still trying to pursue that. We’ve been in contact numerous times with the
landowners and their representatives."
Joy said excavation has been done at the
site, primarily on an access road and on several ponds. She said she was not
sure if excavation has occurred on the foundation.
As the Sawtooth Society’s point man, Hayes
is a proponent of the SNRA’s conservation easement program, and he has kept
careful tabs on easement activity in the Sawtooth Valley and Stanley Basin.
"That easement is pretty typical of the
easements that were written in the ‘70s and ‘80s," he said. "Most easements
written early on were written to prevent subdivision of properties and to
reference the private land regulations."
Today the SNRA’s easements, in general,
are tighter than they were.
"They’re also concerned about
architectural styles, so when they buy a conservation easement, they attempt to
get the landowner to agree to develop those properties in line with the Forest
Service’s evolving concerns and standards."
Should SNRA officials determine that
Christianson’s home does not adhere with the terms of the conservation easement,
their options are relatively few. They can try to persuade the landowner to make
changes to his plans, or they can try to condemn the property, Hayes said.
But Joy said the SNRA has not chosen that
route for a long time.
"It’s something we don’t treat lightly,"
she said. "Always we want to work with the landowners. That’s where we are in
"We have a role, and we have a
responsibility to protect the real property interests purchased by the U.S.
government," she said. "So we’re trying to work with the land owner to try to
protect the values of the SNRA."
Joy said dealing with increasingly large
homes in the Sawtooth Valley and Stanley Basin would be one of the ongoing
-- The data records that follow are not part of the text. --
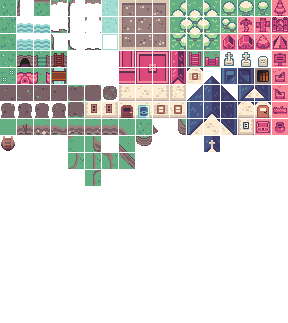
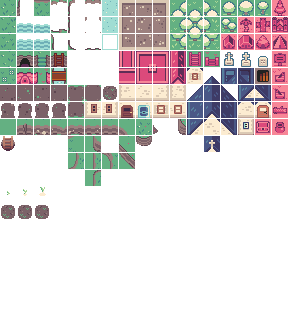
start adding onion

Changed region(s): [[0.0, 0.5882, 0.1875, 0.6811]]

diff --git a/src/characters/dialogue/OnionDialogue.ts b/src/characters/dialogue/OnionDialogue.ts
@@ -1,0 +1,29 @@
+import { Lists } from "brigsby/dist/util"
+import { InteractIndicator } from "../../ui/InteractIndicator"
+import { Dude } from "../Dude"
+import {
+    DialogueOption,
+    DialogueSet,
+    NextDialogue,
+    dialogueWithOptions,
+    getExitText,
+    option,
+} from "./Dialogue"
+
+export const ONION_DIALOGUE_ENTRYPOINT = "onion-start"
+
+const ONION_LAST_GOODBYES = ["Forgive me.", "Goodbye.", "Your time has come.", "I'm sorry."]
+
+export const ONION_DIALOGUE: DialogueSet = {
+    [ONION_DIALOGUE_ENTRYPOINT]: (onion: Dude) => {
+        return dialogueWithOptions(
+            ["*The strange sentient onion looks up at you inquisitively.*"],
+            InteractIndicator.NONE,
+            new DialogueOption(`${Lists.oneOf(ONION_LAST_GOODBYES)} [Eat onion]`, () => {
+                // TODO
+                return new NextDialogue(ONION_DIALOGUE_ENTRYPOINT, false)
+            }),
+            option(getExitText(), ONION_DIALOGUE_ENTRYPOINT, false)
+        )
+    },
+}

diff --git a/src/characters/DudeFactory.ts b/src/characters/DudeFactory.ts
@@ -35,6 +35,7 @@ import { Dip } from "./types/Dip"
 import { DudeModifier } from "./types/DudeModifier"
 import { Enemy } from "./types/Enemy"
 import { Mimic } from "./types/Mimic"
+import { Onion } from "./types/Onion"
 import { ShamanHealer } from "./types/ShamanHealer"
 import { ShroomNPC } from "./types/ShroomNPC"
 import { SpookyVisitor } from "./types/SpookyVisitor"
@@ -464,8 +465,8 @@ export class DudeFactory {
             case DudeType.ONION: {
                 factions = [DudeFaction.VILLAGERS]
                 animationName = "onion"
-                weapon = WeaponType.UNARMED
-                additionalComponents = [new NPC(), new Villager()]
+                weapon = WeaponType.NONE
+                additionalComponents = [new NPC(), new Villager(), new Onion()]
                 maxHealth = 50
                 speed *= 0.7
                 break

diff --git a/src/items/Items.ts b/src/items/Items.ts
@@ -211,6 +211,13 @@ export const ITEM_METADATA_MAP: Partial<Record<Item, ItemSpec>> = {
         consumable: ItemUtils.consumable("eat", SOUNDS.eat, (consumer) => consumer.heal(0.5)),
         droppedIconSupplier: () => Tilesets.instance.outdoorTiles.getTileSource("berries"),
     }),
+    [Item.ONION]: new ItemSpec({
+        displayName: "Magic onion bulb",
+        description: "???",
+        inventoryIcon: "onion",
+        // consumable: ItemUtils.consumable("eat", SOUNDS.eat, (consumer) => consumer.heal(0.5)), // TODO placeable
+        droppedIconSupplier: () => Tilesets.instance.outdoorTiles.getTileSource("berries"), // TODO
+    }),
     [Item.EXPLORER_MAP]: new ItemSpec({
         displayName: "Explorer's map",
         inventoryIcon: "map",

diff --git a/src/characters/dialogue/Dialogue.ts b/src/characters/dialogue/Dialogue.ts
@@ -7,6 +7,7 @@ import { DOCTOR_DIALOGUE } from "./DoctorDialogue"
 import { DONATION_DIALOGUES } from "./DonationBoxDialogue"
 import { GENERIC_DIALOGUE } from "./GenericDialogue"
 import { LANTERN_DIALOGUES } from "./LanternDialogue"
+import { ONION_DIALOGUE } from "./OnionDialogue"
 import { SPOOKY_VISITOR_DIALOGUE } from "./SpookyVisitorDialogue"
 import { VILLAGER_DIALOGUE } from "./VillagerDialogue"
 
@@ -126,6 +127,7 @@ export const getDialogue = (
         ...SPOOKY_VISITOR_DIALOGUE,
         ...DONATION_DIALOGUES,
         ...LANTERN_DIALOGUES,
+        ...ONION_DIALOGUE,
     }
 
     const dialogueSupplier = set[dialogue]

diff --git a/src/characters/types/Onion.ts b/src/characters/types/Onion.ts
@@ -1,0 +1,9 @@
+import { AwakeData, Component } from "brigsby/dist"
+import { Dude } from "../Dude"
+import { ONION_DIALOGUE_ENTRYPOINT } from "../dialogue/OnionDialogue"
+
+export class Onion extends Component {
+    awake(awakeData: AwakeData): void {
+        this.entity.getComponent(Dude).dialogue = ONION_DIALOGUE_ENTRYPOINT
+    }
+}

diff --git a/src/items/Item.ts b/src/items/Item.ts
@@ -29,6 +29,7 @@ export enum Item {
     LAMP_OIL,
     WORKBENCH,
     TOWN_HALL,
+    ONION,
 
     // weapon values should match the WeaponType enum so we can cast them
     KNIFE = WeaponType.KNIFE,
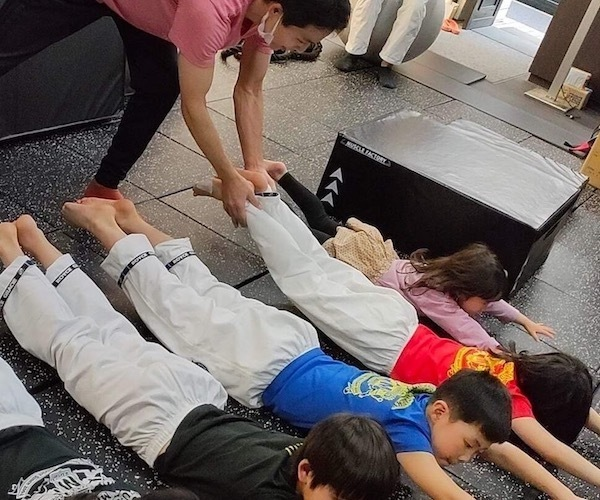
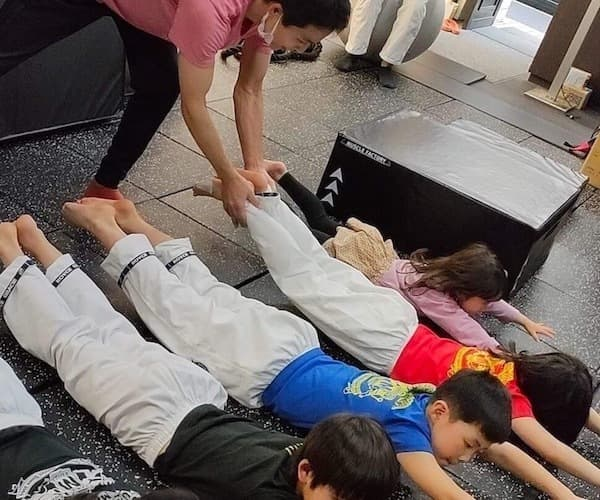
optimize image size

diff --git a/site/layouts/partials/top.html b/site/layouts/partials/top.html
@@ -87,7 +87,7 @@
                 </div>
                 <div class="col-md-4 col-12">
                     <div class="card">
-                        <img class="card-img-top" src="img/baku2.png" alt="自分に自信をつけよう">
+                        <img class="card-img-top" src="img/baku2.jpg" alt="自分に自信をつけよう">
                         <div class="card-body border-top-5 px-3 rounded-bottom border-success">
                             <h3 class="card-title text-success d-block">自分に自信をつけよう
                             </h3>
@@ -120,7 +120,7 @@
             <div class="row">
                 <div class="col-sm-x col-md-6 col-12">
                     <div class="card">
-                        <img class="card-img-top" src="img/way1.png" alt="運動能力を高めよう">
+                        <img class="card-img-top" src="img/way1.jpg" alt="運動能力を高めよう">
                         <div class="card-body border-top-5 px-3 rounded-bottom border-primary">
                             <h3 class="card-title text-primary d-block fs-5">
                                 1.後ろに倒れる
@@ -131,7 +131,7 @@
                 </div>
                 <div class="col-sm-x col-md-6 col-12">
                     <div class="card">
-                        <img class="card-img-top" src="img/way2.png" alt="自分に自信をつけよう">
+                        <img class="card-img-top" src="img/way2.jpg" alt="自分に自信をつけよう">
                         <div class="card-body border-top-5 px-3 rounded-bottom border-success">
                             <h3 class="card-title text-success d-block fs-5">2.体感してみる
                             </h3>
@@ -141,7 +141,7 @@
                 </div>
                 <div class="col-sm-x col-md-6 col-12">
                     <div class="card">
-                        <img class="card-img-top" src="img/way3.png" alt="ヒーローになろう">
+                        <img class="card-img-top" src="img/way3.jpg" alt="ヒーローになろう">
                         <div class="card-body border-top-5 px-3 rounded-bottom border-info">
                             <h3 class="card-title text-info d-block fs-5">3.後ろにジャンプする
                             </h3>
@@ -152,7 +152,7 @@
                 </div>
                 <div class="col-sm-x col-md-6 col-12">
                     <div class="card">
-                        <img class="card-img-top" src="img/way4.png" alt="ヒーローになろう">
+                        <img class="card-img-top" src="img/way4.jpg" alt="ヒーローになろう">
                         <div class="card-body border-top-5 px-3 rounded-bottom border-info">
                             <h3 class="card-title text-info d-block fs-5">4.補助付きで練習する
                             </h3>

diff --git a/site/content/post/r5summercamp.md b/site/content/post/r5summercamp.md
@@ -3,7 +3,7 @@ title: '夏休みスポーツブートキャンプを開催します。'
 date: 2023-07-01T15:04:10.000Z
 description: >-
   【満員御礼】令和5年ホイス・グレイシー柔術アカデミー東京初の夏休み子供イベントを開催します。
-image: /img/baku2.png
+image: /img/baku2.jpg
 ---
 
 令和5年ホイス・グレイシー柔術アカデミー東京初の夏休み子供イベントを開催します。

diff --git a/site/content/post/r5summercamp-finished.md b/site/content/post/r5summercamp-finished.md
@@ -3,7 +3,7 @@ title: "令和５年夏休み子供ブートキャンプありがとうござい
 date: 2023-08-10T15:04:10.000Z
 description: >-
   令和５年８月６日、夏休み子供ブートキャンプが朝から開催されました。
-image: /img/baku2.png
+image: /img/baku2.jpg
 ---
 
 令和５年８月６日、夏休み子供ブートキャンプが朝から開催されました。

diff --git a/site/content/post/bakuten-start.md b/site/content/post/bakuten-start.md
@@ -2,7 +2,7 @@
 title: "バク転教室が始まりました。"
 date: 2023-03-10T15:04:10.000Z
 description: 錦糸町駅から徒歩7分の場所に小学生向けのバク転教室ができました。
-image: /img/baku2.png
+image: /img/baku2.jpg
 ---
 
 令和5年3月に、バク転教室が始まりました。
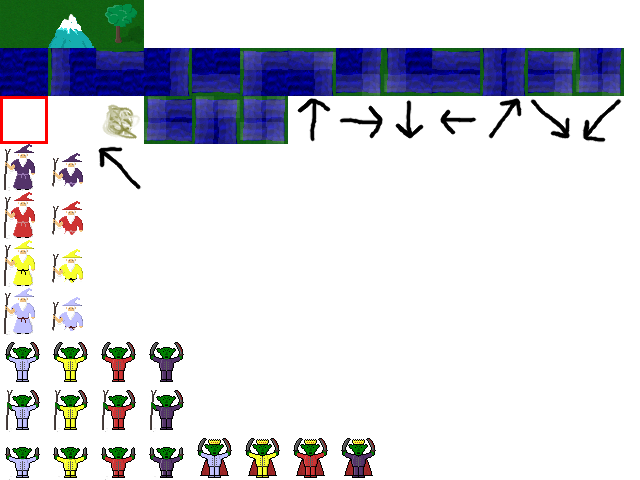
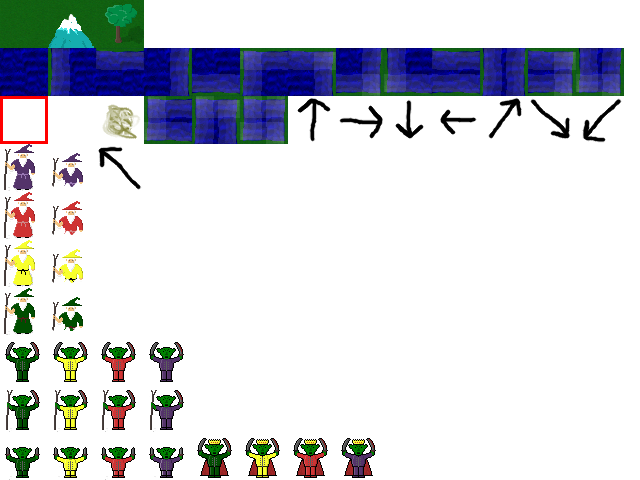
Changed colours

diff --git a/players.py b/players.py
@@ -11,11 +11,11 @@ class PlayerColours:
     PURPLE    = 1
     RED       = 2
     YELLOW    = 3
-    BLUE      = 4
+    GREEN     = 4
     NAMES     = {PURPLE : 'purple',
                  RED    : 'red'   ,
                  YELLOW : 'yellow',
-                 BLUE   : 'blue' }
+                 GREEN  : 'green' }
 
 class Player(object):
     def __init__(self,pos,type,tiles,playerType,name,colour):

diff --git a/game_window.py b/game_window.py
@@ -764,7 +764,7 @@ class Tiles(ui.UIRoot):
 colours = [players.PlayerColours.PURPLE,
            players.PlayerColours.RED   ,
            players.PlayerColours.YELLOW,
-           players.PlayerColours.BLUE ]
+           players.PlayerColours.GREEN ]
 
 class Cheat(object):
     keys = {getattr(pygame,'K_%s' % c):c for c in 'abcdefghijklmnopqrstuvwxyz'}

diff --git a/main_menu.py b/main_menu.py
@@ -5,7 +5,7 @@ from OpenGL.GL import *
 import texture,game_window,ui,random,gamedata,players
 
 #This is a terrible hack
-names = ['Purple Wizard','Red Wizard','Yellow Wizard','Blue Wizard']
+names = ['Purple Wizard','Red Wizard','Yellow Wizard','Green Wizard']
 
 class MainMenu(ui.RootElement):
     def __init__(self):
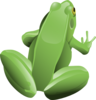
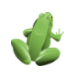
changed screen added movement of player and lizard and flies

diff --git a/js/engine.js b/js/engine.js
@@ -80,7 +80,7 @@ var Engine = (function(global) {
      */
     function update(dt) {
         updateEntities(dt);
-        /*heckCollisions(allEnemies, player);*/
+        /*checkCollisions(allEnemies, player);*/
     }
 
     /* This is called by the update function  and loops through all of the
@@ -96,7 +96,11 @@ var Engine = (function(global) {
         allEnemies.forEach(function(enemy) {
             enemy.update(dt);
         });
-      player.update();
+        player.update();
+        allFoods.forEach(function(food) {
+            food.update(dt);
+        });
+     
     }
 
     /* This function initially draws the "game level", it will then call
@@ -109,22 +113,30 @@ var Engine = (function(global) {
         /* This array holds the relative URL to the image used
          * for that particular row of the game level.
          */
+     
+         renderOneImages()
         var rowImages = [
-                'images/water-block.png',   // Top row is water
-                'images/stone-block.png',   // Row 1 of 3 of stone
-                'images/stone-block.png',   // Row 2 of 3 of stone
-                'images/stone-block.png',   // Row 3 of 3 of stone
-                'images/grass-block.png',   // Row 1 of 2 of grass
-                'images/grass-block.png'    // Row 2 of 2 of grass
+               /* 'images/water.png',   // Top row is water*/
+                'images/grass.png',   // Row 1 of 4 of stone
+                'images/grass.png',   // Row 2 of 4 of stone
+                'images/grass.png',   // Row 3 of 4 of stone
+                'images/grass.png',   // Row 4 of 4 of stone
+                'images/grass.png'   // Row 4 of 4 of stone
+                /*'images/mud.png',   // Row 1 of 2 of grass
+                'images/mud.png'    // Row 2 of 2 of grass*/
             ],
-            numRows = 6,
-            numCols = 5,
+
+        
+            numRows = 5,
+            numCols = 4,
             row, col;
 
         /* Loop through the number of rows and columns we've defined above
          * and, using the rowImages array, draw the correct image for that
          * portion of the "grid"
          */
+
+         
         for (row = 0; row < numRows; row++) {
             for (col = 0; col < numCols; col++) {
                 /* The drawImage function of the canvas' context element
@@ -134,15 +146,81 @@ var Engine = (function(global) {
                  * so that we get the benefits of caching these images, since
                  * we're using them over and over.
                  */
-                ctx.drawImage(Resources.get(rowImages[row]), col * 101, row * 83);
+
+                ctx.drawImage(Resources.get(rowImages[row]),0,80,col * 251, row * 100);
             }
         }
-
-
+        
+        renderTwoImages()
         renderEntities();
 
     }
 
+
+
+function renderOneImages() {
+        var rowOneImages = [
+                'images/water.png',   // Top row is water
+                'images/mud.png'
+            ],
+
+        
+            numRows = 2,
+            numCols = 1,
+            row, col;
+
+        /* Loop through the number of rows and columns we've defined above
+         * and, using the rowImages array, draw the correct image for that
+         * portion of the "grid"
+         */
+
+         
+        for (row = 0; row < numRows; row++) {
+            for (col = 0; col < numCols; col++) {
+                /* The drawImage function of the canvas' context element
+                 * requires 3 parameters: the image to draw, the x coordinate
+                 * to start drawing and the y coordinate to start drawing.
+                 * We're using our Resources helpers to refer to our images
+                 * so that we get the benefits of caching these images, since
+                 * we're using them over and over.
+                 */
+                ctx.drawImage(Resources.get(rowOneImages[row]), 0, 40, 550, 80);
+            }
+        }
+        
+    }
+
+    function renderTwoImages() {
+        var rowTwoImages = [
+            'images/mud.png',   // Row 1 of 2 of grass
+            'images/mud.png'    // Row 2 of 2 of grass
+            ],
+
+        
+            numRows = 2,
+            numCols = 1,
+            row, col;
+
+        /* Loop through the number of rows and columns we've defined above
+         * and, using the rowImages array, draw the correct image for that
+         * portion of the "grid"
+         */
+
+         
+        for (row = 0; row < numRows; row++) {
+            for (col = 0; col < numCols; col++) {
+                /* The drawImage function of the canvas' context element
+                 * requires 3 parameters: the image to draw, the x coordinate
+                 * to start drawing and the y coordinate to start drawing.
+                 * We're using our Resources helpers to refer to our images
+                 * so that we get the benefits of caching these images, since
+                 * we're using them over and over.
+                 */
+                ctx.drawImage(Resources.get(rowTwoImages[row]), 0,400 , 580, 180);
+            }
+        }
+        
+    }
     /* This function is called by the render function and is called on each game
      * tick. It's purpose is to then call the render functions you have defined
      * on your enemy and player entities within app.js
@@ -155,8 +233,11 @@ var Engine = (function(global) {
             enemy.render();
         });
 
-       player.render();
-    }
+        player.render();
+        allFoods.forEach(function(food) {
+            food.render();
+          });
+     }
 
     /* This function does nothing but it could have been a good place to
      * handle game reset states - maybe a new game menu or a game over screen
@@ -176,9 +257,13 @@ var Engine = (function(global) {
         'images/grass-block.png',
         'images/enemy-bug.png',
         'images/char-boy.png',
-        'images/char-cat-girl.png',
-        'images/char-horn-girl.png',
-        'images/char-pink-girl.png',
+        'images/frog.png',
+        'images/bee.png',
+        'images/lizard.png',
+        'images/grass.png',
+        'images/mud.png',
+        'images/water.png',
+        'images/sprites.png',
         'images/char-princess-girl.png'
     ]);
     Resources.onReady(init);

diff --git a/js/app.js b/js/app.js
@@ -2,7 +2,7 @@
 
 
 var enemyPosY = [65, 145, 267];
-var enemySpeed = [100, 450, 600, 200, 250, 300, 400];
+var enemySpeed = [60, 325, 600, 200, 250, 100, 400];
 
 
 var Enemy = function() {
@@ -13,8 +13,8 @@ var Enemy = function() {
 
     // The image/sprite for our enemies, this uses
     // a helper we've provided to easily load images
-    this.sprite = 'images/enemy-bug.png';
-    this.x = -100;
+    this.sprite = 'images/lizard.png';
+    this.x = -300;
     this.y = enemyPosY[Math.floor(Math.random() * 3)];
     this.speed = enemySpeed[Math.floor(Math.random() * 7)];;
 }
@@ -26,7 +26,7 @@ Enemy.prototype.update = function(dt) {
     // which will ensure the game runs at the same speed for
     // all computers.
         if (this.x > 600) {
-        this.x = -100;
+        this.x = -300;
         this.y = enemyPosY[Math.floor(Math.random() * 3)];
     //--activates enemy instances by incrementing their x positions by a randomly determined speed--
     } else {
@@ -57,6 +57,65 @@ function createEnemies(number) {
 }
 createEnemies(6);
 
+var foodPosY = [65, 145, 267];
+var foodSpeed = [50, 450, 500, 100, 250, 300, 400];
+
+
+var Food = function() {
+    // Variables applied to each of our instances go here,
+    // we've provided one for you to get started
+
+
+
+    // The image/sprite for our enemies, this uses
+    // a helper we've provided to easily load images
+    this.sprite = 'images/bee.png';
+    this.x =520;
+    this.y = foodPosY[Math.floor(Math.random() * 3)];
+    this.speed = foodSpeed[Math.floor(Math.random() * 7)];;
+}
+
+// Update the enemy's position, required method for game
+// Parameter: dt, a time delta between ticks
+Food.prototype.update = function(dt) {
+    // You should multiply any movement by the dt parameter
+    // which will ensure the game runs at the same speed for
+    // all computers.
+        if (this.x >600) {
+        this.x =520;
+        this.y = foodPosY[Math.floor(Math.random() * 3)];
+    //--activates enemy instances by incrementing their x positions by a randomly determined speed--
+    } else {
+        if (this.x < -15){
+            this.x = 520;
+            this.x -=(Math.random() * this.speed + 1) * dt
+        }else{
+        this.x -=(Math.random() * this.speed + 1) * dt;
+    }
+ }
+}
+
+
+//creates instance of enemies
+var numbers 
+var allFoods = [];
+
+
+// Draw the enemy on the screen, required method for game
+Food.prototype.render = function() {
+    ctx.drawImage(Resources.get(this.sprite), this.x, this.y);
+}
+
+function createFoods(numbers) {
+
+
+    for (var i = 0; i < numbers; i++) {
+        var food = new Food();
+        allFoods.push(food);
+
+    }
+}
+createFoods(6);
 
 // Now write your own player class
 // This class requires an update(), render() and
@@ -64,9 +123,10 @@ createEnemies(6);
 
 
 var player = function() {
-  this.sprite = 'images/char-boy.png';
+  this.sprite = 'images/frog.png';
     this.x = 200;
-    this.y = 430;
+    this.y = 455;
+    this.AnimationFrame
 }
 
 
@@ -89,21 +149,27 @@ player.prototype.render = function() {
 
 player.prototype.reset = function() {
   this.x = 200;
-  this.y = 430;
-}
+  this.y = 455;
 
+}
+/*101*/
 player.prototype.handleInput = function(playMove) {
   if (playMove == 'left' && this.x > 0) {
-    this.x -= 101;
+  
+    this.x -= 30;
     }
   else if (playMove == 'right' && this.x < 400) {
-    this.x += 101;
+
+    this.x += 30;
   }
-  else if (playMove == 'up' &&  this.y > 30) {
-    this.y -= 101;
-  }
+  else if (playMove == 'up' &&  this.y -40> 30) {
+   
+    this.y -= 30;
+
+      }
   else if (playMove == 'down' && this.y < 430) {
-    this.y += 101;
+
+    this.y += 30;
   }
 }
 
@@ -121,6 +187,9 @@ document.addEventListener('keyup', function(e) {
 
     player.handleInput(allowedKeys[e.keyCode]);
 });
+
+
+
 // cross-browser request AnimationFrame
 var requestAnimFrame = (function(){
     return window.requestAnimationFrame       ||

diff --git a/index.html b/index.html
@@ -3,11 +3,14 @@
 <head>
     <title>Effective JavaScript: Frogger</title>
     <link rel="stylesheet" href="css/style.css">
+    <link rel="stylesheet" href="css/sprites.css">
 </head>
 <body>
-    <script src="js/resources.js"></script>
+	<script src="https://code.jquery.com/jquery-1.11.0.min.js"></script>
+	<script src="js/resources.js"></script>
     <script src="js/app.js"></script>
     <script src="js/engine.js"></script>
+    <script src="vendor/threex/THREEx.KeyboardState.js"></script> 
     <canvas> id= "canvas"</canvas>
 
 </body>

diff --git a/css/sprites.css b/css/sprites.css
@@ -1,0 +1,28 @@
+.frog, .frog-right, .frog-down, .frog-left{
+	background: url(sprites.png) no-repeat;
+}
+
+.frog{
+	background-position: -1px 0;
+	width: 75px;
+	height: 78px;
+}
+
+.frog-right{
+	background-position: -102px 0;
+	width: 75px;
+	height: 78px;
+}
+
+.frog-down{
+	background-position: -201px 0;
+	width: 75px;
+	height: 78px;
+}
+
+.frog-left{
+	background-position: -299px 0;
+	width: 75px;
+	height: 78px;
+}
+

diff --git a/css/style.css b/css/style.css
@@ -1,4 +1,6 @@
 body {
     text-align: center;
    
+   }
+
 }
challenges for the SNRA.
"Our culture in this area has changed in
the 30 years the SNRA has been established, and that creates challenges," she